Prompt:
Using the records below, locate all lines containing "drawn" and return them.

(Change listing data)
::::
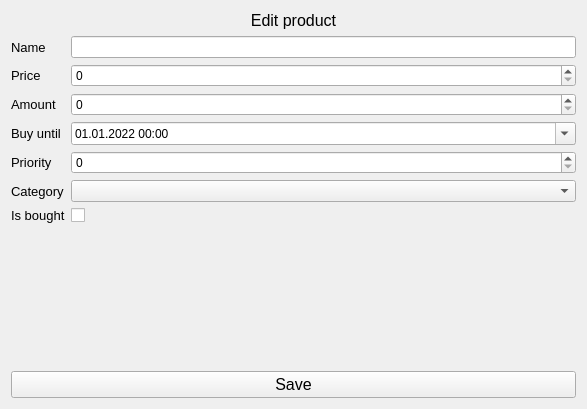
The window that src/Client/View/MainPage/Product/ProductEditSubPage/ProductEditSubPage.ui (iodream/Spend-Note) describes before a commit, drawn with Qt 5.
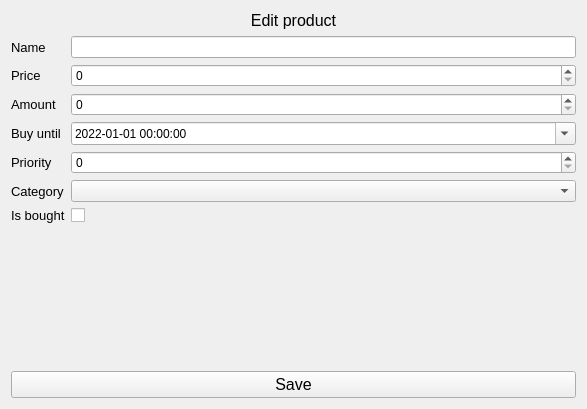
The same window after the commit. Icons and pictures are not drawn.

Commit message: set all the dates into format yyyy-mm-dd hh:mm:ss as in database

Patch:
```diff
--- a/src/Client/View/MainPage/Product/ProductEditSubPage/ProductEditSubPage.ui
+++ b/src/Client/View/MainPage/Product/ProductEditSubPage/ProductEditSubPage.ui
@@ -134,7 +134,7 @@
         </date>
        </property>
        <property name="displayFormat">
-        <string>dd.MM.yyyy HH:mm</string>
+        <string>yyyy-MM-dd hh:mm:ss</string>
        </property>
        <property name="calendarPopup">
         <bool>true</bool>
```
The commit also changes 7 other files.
::::
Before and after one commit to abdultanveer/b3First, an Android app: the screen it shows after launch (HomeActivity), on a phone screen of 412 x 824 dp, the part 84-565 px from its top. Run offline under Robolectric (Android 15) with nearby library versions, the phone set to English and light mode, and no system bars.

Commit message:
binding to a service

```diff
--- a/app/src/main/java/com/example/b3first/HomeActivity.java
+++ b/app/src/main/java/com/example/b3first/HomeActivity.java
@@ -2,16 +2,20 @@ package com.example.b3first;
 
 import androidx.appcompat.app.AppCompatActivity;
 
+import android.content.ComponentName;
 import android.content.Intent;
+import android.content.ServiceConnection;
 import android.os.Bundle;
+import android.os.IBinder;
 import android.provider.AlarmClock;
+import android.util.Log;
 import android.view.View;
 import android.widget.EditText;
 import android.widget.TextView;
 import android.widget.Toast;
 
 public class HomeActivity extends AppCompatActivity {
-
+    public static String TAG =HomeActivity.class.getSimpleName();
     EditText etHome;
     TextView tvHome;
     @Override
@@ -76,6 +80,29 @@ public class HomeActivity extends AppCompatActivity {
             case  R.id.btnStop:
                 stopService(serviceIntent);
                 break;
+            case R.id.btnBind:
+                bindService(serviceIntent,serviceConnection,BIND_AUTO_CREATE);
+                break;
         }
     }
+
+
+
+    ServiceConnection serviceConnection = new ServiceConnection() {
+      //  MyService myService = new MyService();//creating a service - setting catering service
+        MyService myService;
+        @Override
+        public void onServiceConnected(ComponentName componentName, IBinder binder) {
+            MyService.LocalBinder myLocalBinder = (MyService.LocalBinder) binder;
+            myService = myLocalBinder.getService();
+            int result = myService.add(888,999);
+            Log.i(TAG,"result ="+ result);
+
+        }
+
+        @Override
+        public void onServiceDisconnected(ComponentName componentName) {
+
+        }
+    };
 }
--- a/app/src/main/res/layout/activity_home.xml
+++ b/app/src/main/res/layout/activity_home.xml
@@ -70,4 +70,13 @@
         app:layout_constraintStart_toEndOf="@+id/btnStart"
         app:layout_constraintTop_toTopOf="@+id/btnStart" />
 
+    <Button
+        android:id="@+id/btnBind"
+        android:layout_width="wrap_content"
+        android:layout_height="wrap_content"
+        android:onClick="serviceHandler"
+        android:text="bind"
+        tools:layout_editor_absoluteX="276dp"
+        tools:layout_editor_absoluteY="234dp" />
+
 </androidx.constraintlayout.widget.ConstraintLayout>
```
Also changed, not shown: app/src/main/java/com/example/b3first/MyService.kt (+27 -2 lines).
::::
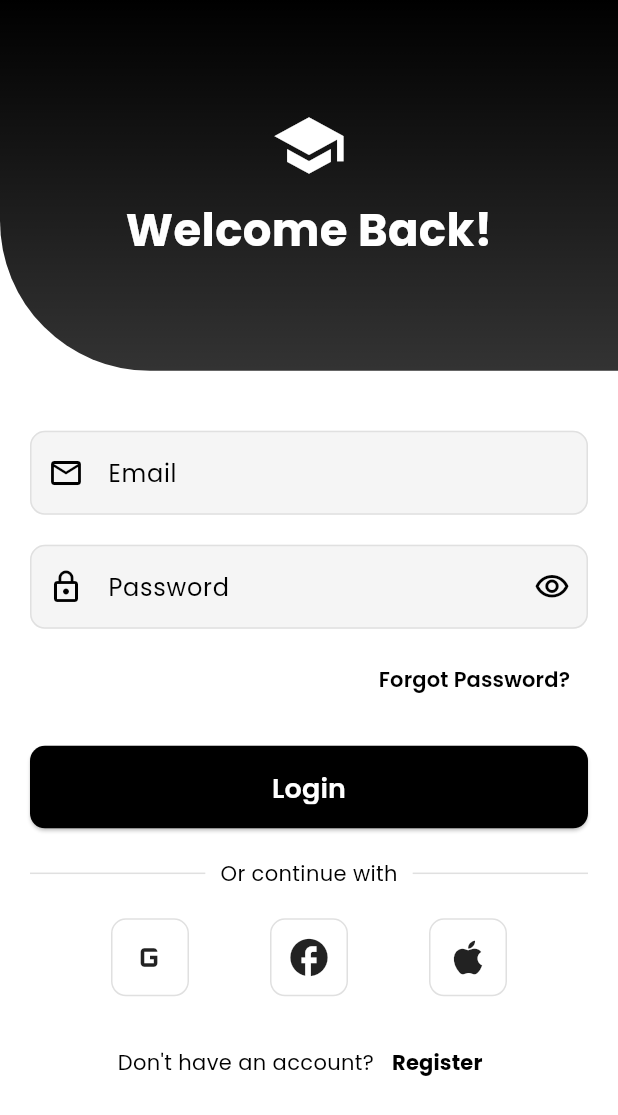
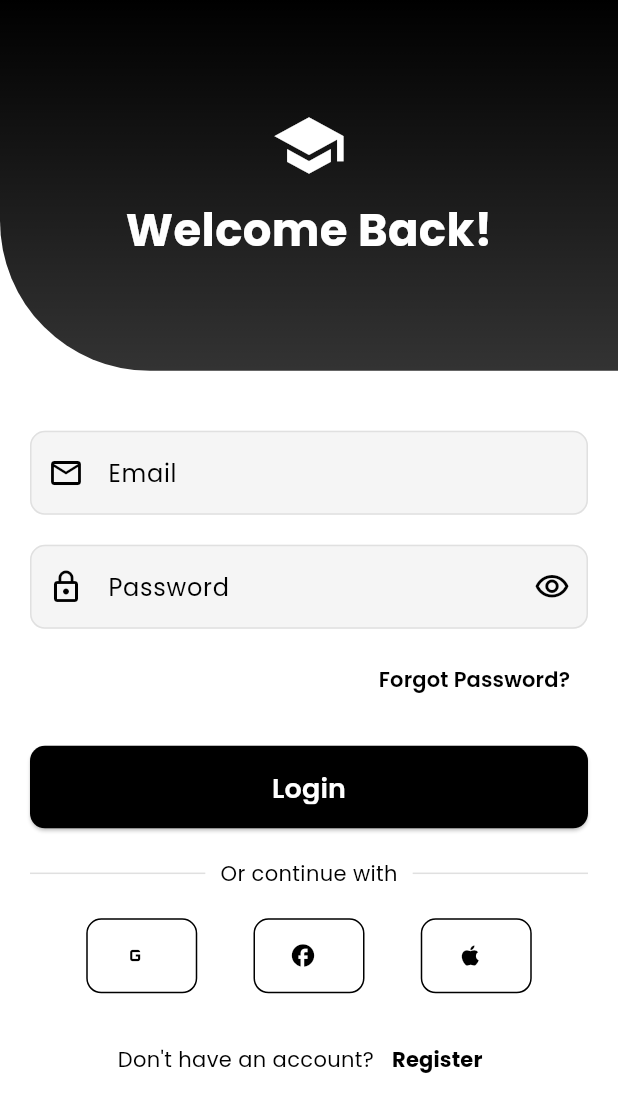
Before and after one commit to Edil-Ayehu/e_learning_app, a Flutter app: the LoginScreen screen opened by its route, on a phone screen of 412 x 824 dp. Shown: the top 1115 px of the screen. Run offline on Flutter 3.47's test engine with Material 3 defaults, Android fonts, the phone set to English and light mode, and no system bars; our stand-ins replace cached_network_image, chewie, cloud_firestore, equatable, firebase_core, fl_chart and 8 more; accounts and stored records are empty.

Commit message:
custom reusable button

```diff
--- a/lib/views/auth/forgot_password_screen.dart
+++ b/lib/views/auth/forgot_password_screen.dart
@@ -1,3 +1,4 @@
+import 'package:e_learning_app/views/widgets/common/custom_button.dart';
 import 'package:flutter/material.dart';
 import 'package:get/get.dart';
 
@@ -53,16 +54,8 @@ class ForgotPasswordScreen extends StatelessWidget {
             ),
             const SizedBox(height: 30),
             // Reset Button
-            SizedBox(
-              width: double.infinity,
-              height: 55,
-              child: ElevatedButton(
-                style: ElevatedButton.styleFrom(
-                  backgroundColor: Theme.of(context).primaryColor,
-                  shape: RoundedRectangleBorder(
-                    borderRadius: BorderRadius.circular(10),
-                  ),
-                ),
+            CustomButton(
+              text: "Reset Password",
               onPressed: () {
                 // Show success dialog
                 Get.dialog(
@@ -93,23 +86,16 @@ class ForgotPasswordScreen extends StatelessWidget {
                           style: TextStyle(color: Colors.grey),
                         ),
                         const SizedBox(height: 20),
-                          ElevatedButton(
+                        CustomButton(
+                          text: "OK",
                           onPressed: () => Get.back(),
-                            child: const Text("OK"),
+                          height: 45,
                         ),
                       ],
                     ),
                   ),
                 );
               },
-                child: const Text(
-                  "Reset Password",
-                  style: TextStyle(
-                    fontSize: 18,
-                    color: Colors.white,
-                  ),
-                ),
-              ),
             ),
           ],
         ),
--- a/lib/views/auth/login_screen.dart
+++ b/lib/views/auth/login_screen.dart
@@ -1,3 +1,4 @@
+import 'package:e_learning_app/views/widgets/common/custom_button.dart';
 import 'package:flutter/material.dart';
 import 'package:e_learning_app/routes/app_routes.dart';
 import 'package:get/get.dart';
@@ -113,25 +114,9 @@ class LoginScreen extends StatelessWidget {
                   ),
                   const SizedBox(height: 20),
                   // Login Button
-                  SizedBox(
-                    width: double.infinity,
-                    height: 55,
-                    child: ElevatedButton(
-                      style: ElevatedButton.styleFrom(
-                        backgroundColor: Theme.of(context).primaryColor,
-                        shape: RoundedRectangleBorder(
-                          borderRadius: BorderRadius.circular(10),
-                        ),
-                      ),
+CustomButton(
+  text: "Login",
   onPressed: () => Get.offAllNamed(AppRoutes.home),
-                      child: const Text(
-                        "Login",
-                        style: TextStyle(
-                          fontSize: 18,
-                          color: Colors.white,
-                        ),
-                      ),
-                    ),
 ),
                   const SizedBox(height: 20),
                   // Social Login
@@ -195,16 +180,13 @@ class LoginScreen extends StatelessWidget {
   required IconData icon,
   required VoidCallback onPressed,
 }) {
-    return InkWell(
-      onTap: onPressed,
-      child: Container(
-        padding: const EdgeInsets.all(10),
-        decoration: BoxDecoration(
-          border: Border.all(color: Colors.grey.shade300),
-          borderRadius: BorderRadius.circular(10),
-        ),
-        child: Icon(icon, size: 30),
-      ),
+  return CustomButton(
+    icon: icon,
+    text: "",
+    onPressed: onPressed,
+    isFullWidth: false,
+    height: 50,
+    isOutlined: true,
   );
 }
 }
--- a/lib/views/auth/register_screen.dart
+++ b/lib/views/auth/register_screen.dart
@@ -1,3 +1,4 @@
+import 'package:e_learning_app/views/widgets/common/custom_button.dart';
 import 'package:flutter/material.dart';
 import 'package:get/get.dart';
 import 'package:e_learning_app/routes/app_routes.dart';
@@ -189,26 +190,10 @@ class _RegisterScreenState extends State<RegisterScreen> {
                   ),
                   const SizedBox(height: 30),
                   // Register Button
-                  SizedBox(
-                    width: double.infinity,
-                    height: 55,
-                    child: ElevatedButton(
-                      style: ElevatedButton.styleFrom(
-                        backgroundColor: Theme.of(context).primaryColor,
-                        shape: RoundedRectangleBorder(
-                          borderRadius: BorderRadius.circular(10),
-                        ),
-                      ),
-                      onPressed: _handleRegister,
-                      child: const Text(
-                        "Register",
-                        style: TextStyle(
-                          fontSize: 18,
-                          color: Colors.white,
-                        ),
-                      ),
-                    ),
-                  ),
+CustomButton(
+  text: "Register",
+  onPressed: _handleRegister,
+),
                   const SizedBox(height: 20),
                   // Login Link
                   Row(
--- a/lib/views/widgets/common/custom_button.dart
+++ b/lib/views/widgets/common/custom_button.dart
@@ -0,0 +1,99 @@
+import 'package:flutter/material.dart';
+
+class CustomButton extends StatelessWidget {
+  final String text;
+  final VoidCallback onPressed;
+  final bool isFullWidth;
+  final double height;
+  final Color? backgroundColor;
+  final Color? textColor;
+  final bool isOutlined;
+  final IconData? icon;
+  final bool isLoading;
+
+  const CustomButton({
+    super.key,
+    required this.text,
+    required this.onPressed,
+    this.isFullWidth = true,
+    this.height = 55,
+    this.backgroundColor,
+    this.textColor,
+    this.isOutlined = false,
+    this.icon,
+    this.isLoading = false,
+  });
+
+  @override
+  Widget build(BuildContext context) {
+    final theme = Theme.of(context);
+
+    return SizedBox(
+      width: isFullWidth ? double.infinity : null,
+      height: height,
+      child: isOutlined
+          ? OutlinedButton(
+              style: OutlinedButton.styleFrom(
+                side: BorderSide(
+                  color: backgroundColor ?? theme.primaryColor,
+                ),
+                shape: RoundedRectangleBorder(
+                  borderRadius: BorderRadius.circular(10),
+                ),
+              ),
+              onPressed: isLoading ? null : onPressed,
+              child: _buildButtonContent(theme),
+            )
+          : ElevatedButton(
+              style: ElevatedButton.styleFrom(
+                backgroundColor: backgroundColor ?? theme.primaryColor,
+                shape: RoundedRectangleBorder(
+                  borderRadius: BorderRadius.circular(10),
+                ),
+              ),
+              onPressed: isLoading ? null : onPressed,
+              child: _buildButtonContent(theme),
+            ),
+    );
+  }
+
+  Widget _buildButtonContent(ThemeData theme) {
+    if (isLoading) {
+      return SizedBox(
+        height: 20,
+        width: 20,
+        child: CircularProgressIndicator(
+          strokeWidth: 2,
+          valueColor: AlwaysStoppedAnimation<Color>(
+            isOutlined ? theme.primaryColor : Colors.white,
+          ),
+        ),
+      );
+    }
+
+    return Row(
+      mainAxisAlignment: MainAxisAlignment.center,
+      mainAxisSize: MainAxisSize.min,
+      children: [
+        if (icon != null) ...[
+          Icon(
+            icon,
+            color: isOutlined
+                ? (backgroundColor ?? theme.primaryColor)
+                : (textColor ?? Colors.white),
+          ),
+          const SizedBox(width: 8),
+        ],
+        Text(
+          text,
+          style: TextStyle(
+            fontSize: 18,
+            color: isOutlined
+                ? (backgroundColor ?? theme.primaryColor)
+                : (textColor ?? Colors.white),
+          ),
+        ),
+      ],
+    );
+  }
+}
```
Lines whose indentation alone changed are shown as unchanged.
::::
Solution to the problem:
The window that src/Client/View/MainPage/Product/ProductEditSubPage/ProductEditSubPage.ui (iodream/Spend-Note) describes before a commit, drawn with Qt 5.
The same window after the commit. Icons and pictures are not drawn.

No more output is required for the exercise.